▸ THE PROBLEM
Wherever a line of the data contains "Image", copy that line.

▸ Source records
########################################
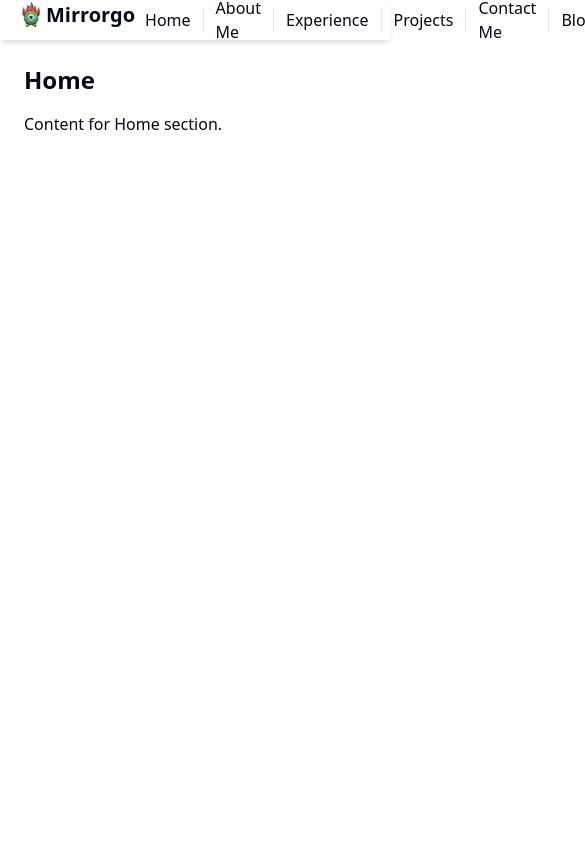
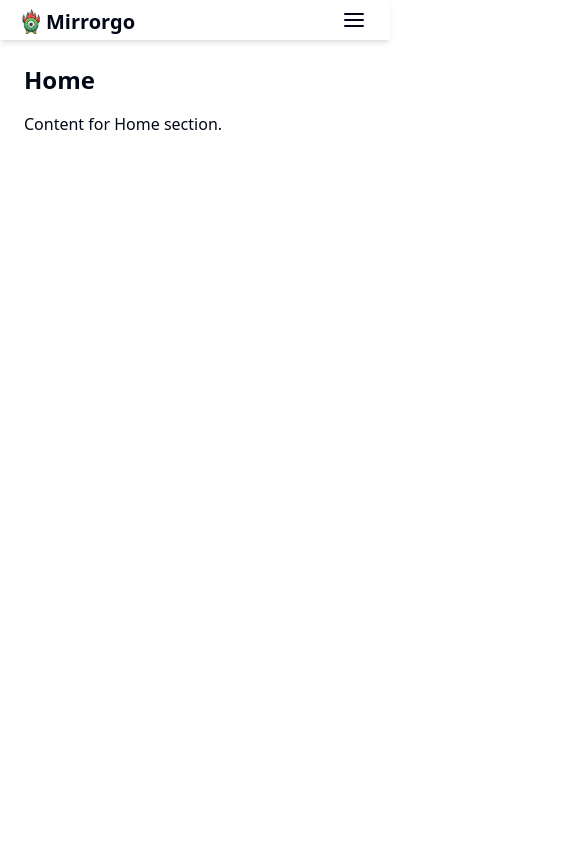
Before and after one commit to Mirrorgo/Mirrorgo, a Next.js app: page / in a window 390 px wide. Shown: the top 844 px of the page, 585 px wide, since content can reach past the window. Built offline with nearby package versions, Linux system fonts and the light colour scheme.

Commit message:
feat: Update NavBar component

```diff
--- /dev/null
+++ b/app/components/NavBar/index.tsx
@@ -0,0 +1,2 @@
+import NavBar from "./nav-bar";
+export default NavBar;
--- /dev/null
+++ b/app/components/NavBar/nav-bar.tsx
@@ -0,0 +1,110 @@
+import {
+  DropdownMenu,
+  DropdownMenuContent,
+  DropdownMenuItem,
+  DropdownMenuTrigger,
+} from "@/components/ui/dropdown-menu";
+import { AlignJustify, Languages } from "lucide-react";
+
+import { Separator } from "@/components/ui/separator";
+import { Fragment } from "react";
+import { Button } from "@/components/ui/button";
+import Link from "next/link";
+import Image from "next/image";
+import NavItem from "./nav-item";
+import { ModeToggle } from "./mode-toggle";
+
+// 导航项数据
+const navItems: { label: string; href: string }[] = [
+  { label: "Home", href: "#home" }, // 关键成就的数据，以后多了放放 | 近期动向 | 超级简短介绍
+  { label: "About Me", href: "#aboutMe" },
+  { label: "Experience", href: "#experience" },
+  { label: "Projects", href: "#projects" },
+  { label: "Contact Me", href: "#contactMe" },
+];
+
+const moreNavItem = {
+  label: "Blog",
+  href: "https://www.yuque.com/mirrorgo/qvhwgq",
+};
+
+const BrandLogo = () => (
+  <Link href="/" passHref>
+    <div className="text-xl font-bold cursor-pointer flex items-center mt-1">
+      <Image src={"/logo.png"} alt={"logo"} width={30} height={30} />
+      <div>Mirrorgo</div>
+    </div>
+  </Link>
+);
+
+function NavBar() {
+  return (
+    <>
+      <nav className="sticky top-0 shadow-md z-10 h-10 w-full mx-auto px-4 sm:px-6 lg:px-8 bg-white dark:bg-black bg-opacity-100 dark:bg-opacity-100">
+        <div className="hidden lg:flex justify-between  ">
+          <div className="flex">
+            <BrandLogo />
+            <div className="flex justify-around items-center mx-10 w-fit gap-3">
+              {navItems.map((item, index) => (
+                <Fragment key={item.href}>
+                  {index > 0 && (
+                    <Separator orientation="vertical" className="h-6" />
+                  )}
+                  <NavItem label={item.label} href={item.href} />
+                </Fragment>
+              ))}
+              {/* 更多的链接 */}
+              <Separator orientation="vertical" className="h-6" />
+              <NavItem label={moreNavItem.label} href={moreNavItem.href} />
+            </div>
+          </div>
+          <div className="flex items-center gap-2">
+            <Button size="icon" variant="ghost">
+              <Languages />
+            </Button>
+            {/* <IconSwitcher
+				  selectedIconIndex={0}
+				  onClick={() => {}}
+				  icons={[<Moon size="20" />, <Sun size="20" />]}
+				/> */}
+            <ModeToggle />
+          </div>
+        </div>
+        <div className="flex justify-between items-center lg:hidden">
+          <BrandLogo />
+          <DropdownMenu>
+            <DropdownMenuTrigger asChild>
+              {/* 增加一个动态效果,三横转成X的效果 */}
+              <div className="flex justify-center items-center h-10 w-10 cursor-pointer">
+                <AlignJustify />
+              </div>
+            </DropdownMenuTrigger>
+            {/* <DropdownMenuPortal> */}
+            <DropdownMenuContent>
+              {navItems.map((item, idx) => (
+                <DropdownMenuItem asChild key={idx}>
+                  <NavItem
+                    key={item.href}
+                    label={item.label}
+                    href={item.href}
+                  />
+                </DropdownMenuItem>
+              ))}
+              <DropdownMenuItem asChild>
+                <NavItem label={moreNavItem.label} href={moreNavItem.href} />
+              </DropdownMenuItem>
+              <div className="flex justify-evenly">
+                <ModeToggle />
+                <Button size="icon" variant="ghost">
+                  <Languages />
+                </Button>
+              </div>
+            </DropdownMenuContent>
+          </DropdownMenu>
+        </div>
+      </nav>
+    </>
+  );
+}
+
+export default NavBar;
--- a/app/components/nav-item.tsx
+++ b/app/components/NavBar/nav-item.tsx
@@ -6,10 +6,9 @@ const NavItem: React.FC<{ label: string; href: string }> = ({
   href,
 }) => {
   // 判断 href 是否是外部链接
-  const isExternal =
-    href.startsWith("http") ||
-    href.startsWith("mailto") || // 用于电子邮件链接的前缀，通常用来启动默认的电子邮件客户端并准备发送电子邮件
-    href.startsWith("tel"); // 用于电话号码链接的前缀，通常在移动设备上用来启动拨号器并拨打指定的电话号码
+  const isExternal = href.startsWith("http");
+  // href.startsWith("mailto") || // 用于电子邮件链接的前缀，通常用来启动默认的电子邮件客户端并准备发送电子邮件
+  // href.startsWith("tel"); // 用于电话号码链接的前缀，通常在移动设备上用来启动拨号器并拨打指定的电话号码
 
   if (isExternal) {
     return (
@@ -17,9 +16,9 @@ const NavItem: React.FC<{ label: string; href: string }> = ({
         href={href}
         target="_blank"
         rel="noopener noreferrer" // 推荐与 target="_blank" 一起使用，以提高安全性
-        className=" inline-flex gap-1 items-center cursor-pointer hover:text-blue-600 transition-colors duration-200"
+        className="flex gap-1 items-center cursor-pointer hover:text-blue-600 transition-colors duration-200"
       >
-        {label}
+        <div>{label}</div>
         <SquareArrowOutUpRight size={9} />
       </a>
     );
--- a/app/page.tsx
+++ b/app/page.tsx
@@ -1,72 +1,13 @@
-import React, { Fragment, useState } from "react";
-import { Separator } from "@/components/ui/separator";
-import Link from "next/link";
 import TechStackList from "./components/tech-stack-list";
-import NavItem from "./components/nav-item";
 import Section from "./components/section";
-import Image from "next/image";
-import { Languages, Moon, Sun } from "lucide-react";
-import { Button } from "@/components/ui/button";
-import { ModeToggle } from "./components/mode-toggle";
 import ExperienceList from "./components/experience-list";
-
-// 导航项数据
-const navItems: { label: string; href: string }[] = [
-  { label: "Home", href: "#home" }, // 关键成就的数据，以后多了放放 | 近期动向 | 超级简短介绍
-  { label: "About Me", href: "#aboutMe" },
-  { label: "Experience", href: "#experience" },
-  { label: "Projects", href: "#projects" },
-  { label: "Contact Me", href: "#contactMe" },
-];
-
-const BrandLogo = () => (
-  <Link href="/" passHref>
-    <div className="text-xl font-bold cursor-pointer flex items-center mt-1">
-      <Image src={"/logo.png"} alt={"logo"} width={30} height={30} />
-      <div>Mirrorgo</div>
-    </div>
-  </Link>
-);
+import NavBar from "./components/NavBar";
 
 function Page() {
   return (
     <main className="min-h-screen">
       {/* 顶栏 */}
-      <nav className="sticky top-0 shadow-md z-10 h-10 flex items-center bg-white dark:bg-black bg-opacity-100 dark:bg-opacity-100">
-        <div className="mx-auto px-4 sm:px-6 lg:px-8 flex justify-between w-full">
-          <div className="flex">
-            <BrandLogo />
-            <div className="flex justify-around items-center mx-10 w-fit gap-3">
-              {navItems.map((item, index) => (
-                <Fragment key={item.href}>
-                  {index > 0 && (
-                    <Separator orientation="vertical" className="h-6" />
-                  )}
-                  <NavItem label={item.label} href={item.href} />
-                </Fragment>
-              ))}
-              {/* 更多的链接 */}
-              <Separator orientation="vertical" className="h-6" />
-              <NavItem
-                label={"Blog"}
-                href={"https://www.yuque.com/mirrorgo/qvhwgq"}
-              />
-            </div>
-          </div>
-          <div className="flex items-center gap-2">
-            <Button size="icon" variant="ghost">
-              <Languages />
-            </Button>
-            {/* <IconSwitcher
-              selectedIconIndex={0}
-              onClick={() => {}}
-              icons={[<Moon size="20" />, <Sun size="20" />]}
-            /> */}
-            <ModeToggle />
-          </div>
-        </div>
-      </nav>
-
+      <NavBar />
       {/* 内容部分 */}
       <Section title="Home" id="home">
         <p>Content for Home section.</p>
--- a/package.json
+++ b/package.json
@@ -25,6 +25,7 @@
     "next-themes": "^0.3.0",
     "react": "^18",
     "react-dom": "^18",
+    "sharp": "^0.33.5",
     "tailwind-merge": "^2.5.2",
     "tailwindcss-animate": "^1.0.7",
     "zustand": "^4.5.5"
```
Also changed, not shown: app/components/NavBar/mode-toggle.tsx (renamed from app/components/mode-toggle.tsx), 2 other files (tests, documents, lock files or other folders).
########################################
▸ ANSWER SECTION
+import Image from "next/image";
+      <Image src={"/logo.png"} alt={"logo"} width={30} height={30} />
-import Image from "next/image";
-      <Image src={"/logo.png"} alt={"logo"} width={30} height={30} />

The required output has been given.